Like the flight simulators airlines use to train pilots in routine tasks and not-so-routine eventualities, high fidelity process simulators are used by a growing number of process manufacturers to ensure operator competence and to instill confidence in dealing with both the planned and unexpected. A training platform that is closely integrated with a plant's operations platform makes it possible to closely replicate process behavior and response within a safe, simulated environment.

High resolution training simulators present an added benefit in that new ways of controlling the process can be shaken down prior to implementation. New code, new control scenarios and new approaches to user interface design can all be tested and tweaked in a realistic environment a step removed from the actual process.

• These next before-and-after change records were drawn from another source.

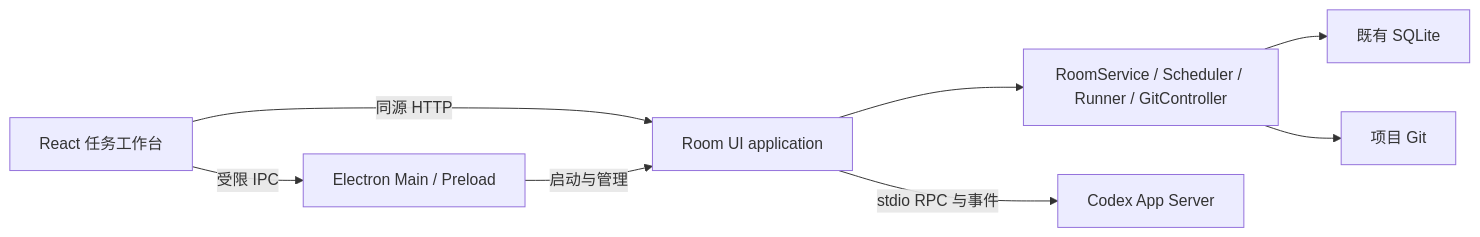
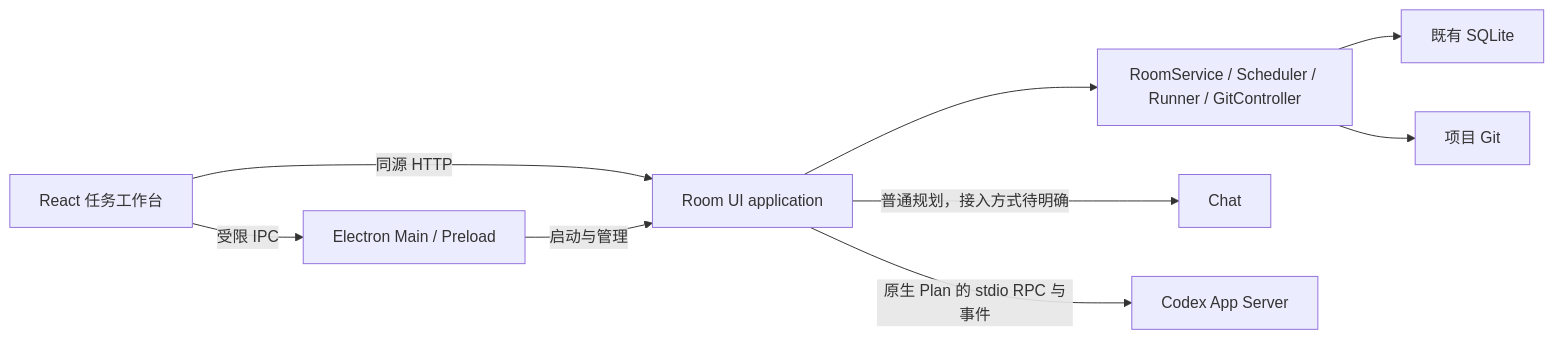
One commit to Reminnd/coding-room changed the diagram in docs/documents/ADR/0007-electron-task-workbench.md. Above: the diagram before and after it, drawn with Mermaid. The commit also changed other lines of this file and 130 other files, not shown here.

````diff
--- a/docs/documents/ADR/0007-electron-task-workbench.md
+++ b/docs/documents/ADR/0007-electron-task-workbench.md
@@ -78,10 +112,11 @@
 ```mermaid
 flowchart LR
   UI[React 任务工作台] -->|受限 IPC| Desktop[Electron Main / Preload]
   UI -->|同源 HTTP| API[Room UI application]
   Desktop -->|启动与管理| API
   API --> Room[RoomService / Scheduler / Runner / GitController]
   Room --> DB[既有 SQLite]
   Room --> Git[项目 Git]
-  API -->|stdio RPC 与事件| Codex[Codex App Server]
+  API -->|普通规划，接入方式待明确| Chat[Chat]
+  API -->|原生 Plan 的 stdio RPC 与事件| Codex[Codex App Server]
 ```
````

Better trained operators can help increase overall plant safety, reduce start-up time as well as the number of unplanned shutdowns. With a simulator, process operators and instrument technicians can learn to master the process in a safe and realistic environment. A simulator is also a powerful tool for engineering testing and optimization studies to improve productivity and energy savings. Trained operators and tested process control result in higher returns as both product quality and productivity are improved.

Tight integration of a simulator with the actual plant control system leads to the most faithful representation of process performance—both initially and over time. The ABB System 800xA Simulator, for example, uses the same engineering data, visualization and control logic as the System 800xA environment, but connected to a dynamic process model. This means that the simulation environment more precisely reflects the control system's real-world performance, and is much easier to maintain as changes are made. In addition to being able to simulate the various functions of the control system, it supports essential simulator functions for training purposes, including the ability to set initial conditions, capture snap shots and freeze/resume process dynamics.

Simulation's Real ROI

For a new plant, use of an operator training simulator can contribute to shorter initial start-up, better operator performance and help to prevent trips and incidents. It allows the testing of operational procedures and the tweaking of display and control strategies before initial start-up, when changes are always easier and less risky to make. Further, an integrated simulation environment provides a platform for optimization studies and knowledge capture.

And while the direct benefit of using a training simulator is difficult to quantify, a recent survey by the Electric Power Research Institute (EPRI) indicated an average yearly saving of about $4,500 per megawatt of generating capacity. These savings are attributed to reduced training costs, improvements in plant availability, fewer environmental excursions and reduced damage to equipment. A little bit of math indicates a three-month payback for the typical power generation facility and begs the question: In what scenario would you not invest in a training simulator?